Exercise description: On how many lines of the records below does the string "python" appear? Reply with only the number.

Extracted information:
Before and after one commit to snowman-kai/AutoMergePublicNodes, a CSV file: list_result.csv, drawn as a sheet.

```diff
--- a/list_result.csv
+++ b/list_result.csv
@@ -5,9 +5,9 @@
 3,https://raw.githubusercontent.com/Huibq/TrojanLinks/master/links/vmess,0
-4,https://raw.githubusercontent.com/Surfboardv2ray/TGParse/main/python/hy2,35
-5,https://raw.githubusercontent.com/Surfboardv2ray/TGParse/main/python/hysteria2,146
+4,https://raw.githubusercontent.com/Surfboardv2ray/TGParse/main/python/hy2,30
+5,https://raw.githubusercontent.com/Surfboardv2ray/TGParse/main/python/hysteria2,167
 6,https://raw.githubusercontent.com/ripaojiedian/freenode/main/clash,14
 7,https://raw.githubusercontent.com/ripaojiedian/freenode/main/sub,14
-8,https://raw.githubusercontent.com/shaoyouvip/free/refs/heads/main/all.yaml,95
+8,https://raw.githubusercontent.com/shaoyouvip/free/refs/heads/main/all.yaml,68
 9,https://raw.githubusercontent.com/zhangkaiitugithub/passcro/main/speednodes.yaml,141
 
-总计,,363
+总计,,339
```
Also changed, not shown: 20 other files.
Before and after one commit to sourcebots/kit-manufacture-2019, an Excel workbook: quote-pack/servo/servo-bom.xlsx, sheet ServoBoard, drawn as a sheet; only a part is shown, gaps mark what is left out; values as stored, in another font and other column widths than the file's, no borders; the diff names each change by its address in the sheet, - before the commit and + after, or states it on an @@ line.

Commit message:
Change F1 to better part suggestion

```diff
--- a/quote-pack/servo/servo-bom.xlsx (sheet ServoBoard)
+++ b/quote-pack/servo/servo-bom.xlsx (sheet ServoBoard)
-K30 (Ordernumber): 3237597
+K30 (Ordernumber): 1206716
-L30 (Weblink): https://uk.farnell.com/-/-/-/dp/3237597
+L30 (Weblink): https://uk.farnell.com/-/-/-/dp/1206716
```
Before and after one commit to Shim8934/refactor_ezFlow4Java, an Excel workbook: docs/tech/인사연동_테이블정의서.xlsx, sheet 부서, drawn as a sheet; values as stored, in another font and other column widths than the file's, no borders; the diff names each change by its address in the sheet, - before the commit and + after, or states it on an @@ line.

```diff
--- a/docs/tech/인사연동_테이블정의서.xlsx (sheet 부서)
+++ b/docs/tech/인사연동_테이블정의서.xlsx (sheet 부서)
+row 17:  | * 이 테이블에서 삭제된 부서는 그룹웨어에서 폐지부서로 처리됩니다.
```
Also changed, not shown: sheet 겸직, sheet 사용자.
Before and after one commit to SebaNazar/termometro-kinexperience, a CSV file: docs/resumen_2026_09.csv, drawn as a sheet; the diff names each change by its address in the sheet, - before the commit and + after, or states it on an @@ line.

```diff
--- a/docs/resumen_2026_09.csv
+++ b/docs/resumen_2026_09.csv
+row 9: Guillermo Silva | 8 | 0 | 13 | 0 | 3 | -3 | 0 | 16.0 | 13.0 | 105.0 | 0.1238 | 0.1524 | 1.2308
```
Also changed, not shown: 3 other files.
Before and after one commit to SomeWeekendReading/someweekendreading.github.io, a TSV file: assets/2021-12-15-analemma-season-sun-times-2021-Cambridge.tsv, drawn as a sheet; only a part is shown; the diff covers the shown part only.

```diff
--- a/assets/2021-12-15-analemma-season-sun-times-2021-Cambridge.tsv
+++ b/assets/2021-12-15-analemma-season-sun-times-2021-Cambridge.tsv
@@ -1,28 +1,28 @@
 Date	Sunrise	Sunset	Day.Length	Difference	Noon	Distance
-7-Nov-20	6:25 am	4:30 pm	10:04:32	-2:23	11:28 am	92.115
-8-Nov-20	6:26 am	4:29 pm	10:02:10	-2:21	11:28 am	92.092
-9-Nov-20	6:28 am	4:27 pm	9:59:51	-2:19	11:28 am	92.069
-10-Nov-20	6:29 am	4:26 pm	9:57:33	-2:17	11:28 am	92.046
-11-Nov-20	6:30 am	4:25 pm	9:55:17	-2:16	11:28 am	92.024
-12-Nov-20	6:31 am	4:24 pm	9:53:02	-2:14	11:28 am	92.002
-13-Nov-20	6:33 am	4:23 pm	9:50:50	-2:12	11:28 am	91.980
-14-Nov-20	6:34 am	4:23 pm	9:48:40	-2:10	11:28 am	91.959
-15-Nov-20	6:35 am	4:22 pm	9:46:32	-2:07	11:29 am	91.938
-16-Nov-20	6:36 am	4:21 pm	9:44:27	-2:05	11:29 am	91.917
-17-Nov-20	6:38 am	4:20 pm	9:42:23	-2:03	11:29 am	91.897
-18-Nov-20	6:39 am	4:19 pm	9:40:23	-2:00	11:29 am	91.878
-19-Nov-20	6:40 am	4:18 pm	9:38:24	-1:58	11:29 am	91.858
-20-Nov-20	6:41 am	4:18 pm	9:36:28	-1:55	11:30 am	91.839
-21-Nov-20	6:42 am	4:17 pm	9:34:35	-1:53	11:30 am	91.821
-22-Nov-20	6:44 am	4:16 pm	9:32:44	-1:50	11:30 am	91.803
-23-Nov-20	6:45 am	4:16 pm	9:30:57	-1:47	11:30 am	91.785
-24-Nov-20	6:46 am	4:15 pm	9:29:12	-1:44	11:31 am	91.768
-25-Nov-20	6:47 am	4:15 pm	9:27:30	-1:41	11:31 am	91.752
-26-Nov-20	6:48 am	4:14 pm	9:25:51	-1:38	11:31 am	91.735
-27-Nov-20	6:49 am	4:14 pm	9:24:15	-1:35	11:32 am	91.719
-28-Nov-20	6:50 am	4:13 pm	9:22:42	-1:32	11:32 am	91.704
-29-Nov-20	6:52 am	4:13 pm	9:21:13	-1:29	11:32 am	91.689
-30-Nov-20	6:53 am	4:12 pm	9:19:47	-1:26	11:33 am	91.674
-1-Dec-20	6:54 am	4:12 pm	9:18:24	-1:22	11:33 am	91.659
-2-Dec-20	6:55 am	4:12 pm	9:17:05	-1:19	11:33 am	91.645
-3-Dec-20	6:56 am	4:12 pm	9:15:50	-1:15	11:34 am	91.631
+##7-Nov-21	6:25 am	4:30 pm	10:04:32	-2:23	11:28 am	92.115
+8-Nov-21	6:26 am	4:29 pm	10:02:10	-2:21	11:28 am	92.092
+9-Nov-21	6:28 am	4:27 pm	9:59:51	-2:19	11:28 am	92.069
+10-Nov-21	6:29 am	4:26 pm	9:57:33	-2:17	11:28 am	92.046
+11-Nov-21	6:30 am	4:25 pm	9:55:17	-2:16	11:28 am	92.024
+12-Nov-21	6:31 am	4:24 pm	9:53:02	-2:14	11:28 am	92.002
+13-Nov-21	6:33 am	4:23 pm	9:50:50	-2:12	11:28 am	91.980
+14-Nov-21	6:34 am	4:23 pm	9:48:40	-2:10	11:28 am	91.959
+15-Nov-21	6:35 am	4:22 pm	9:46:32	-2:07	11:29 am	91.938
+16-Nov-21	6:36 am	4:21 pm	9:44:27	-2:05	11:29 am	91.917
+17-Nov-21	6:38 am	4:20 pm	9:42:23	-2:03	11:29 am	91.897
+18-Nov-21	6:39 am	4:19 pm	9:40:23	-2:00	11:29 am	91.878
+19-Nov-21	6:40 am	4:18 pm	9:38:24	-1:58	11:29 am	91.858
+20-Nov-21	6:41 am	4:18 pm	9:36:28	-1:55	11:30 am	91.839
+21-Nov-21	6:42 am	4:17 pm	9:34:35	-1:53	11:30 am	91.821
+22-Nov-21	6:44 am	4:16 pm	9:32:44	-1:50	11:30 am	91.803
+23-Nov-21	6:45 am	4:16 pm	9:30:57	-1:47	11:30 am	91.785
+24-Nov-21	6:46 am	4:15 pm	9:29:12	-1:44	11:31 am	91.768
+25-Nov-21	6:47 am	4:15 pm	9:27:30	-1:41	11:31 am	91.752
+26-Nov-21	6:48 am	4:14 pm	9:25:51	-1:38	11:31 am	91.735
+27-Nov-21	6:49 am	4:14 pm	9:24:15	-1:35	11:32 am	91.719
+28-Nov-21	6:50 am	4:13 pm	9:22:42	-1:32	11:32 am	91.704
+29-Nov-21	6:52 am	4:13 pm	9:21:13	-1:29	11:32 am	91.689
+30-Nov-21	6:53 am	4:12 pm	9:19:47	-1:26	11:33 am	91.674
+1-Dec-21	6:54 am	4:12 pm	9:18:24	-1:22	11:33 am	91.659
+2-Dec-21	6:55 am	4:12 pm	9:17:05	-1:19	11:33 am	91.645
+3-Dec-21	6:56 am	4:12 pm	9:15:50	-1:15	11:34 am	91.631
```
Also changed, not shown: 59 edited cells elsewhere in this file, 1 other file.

Answer for the task: 4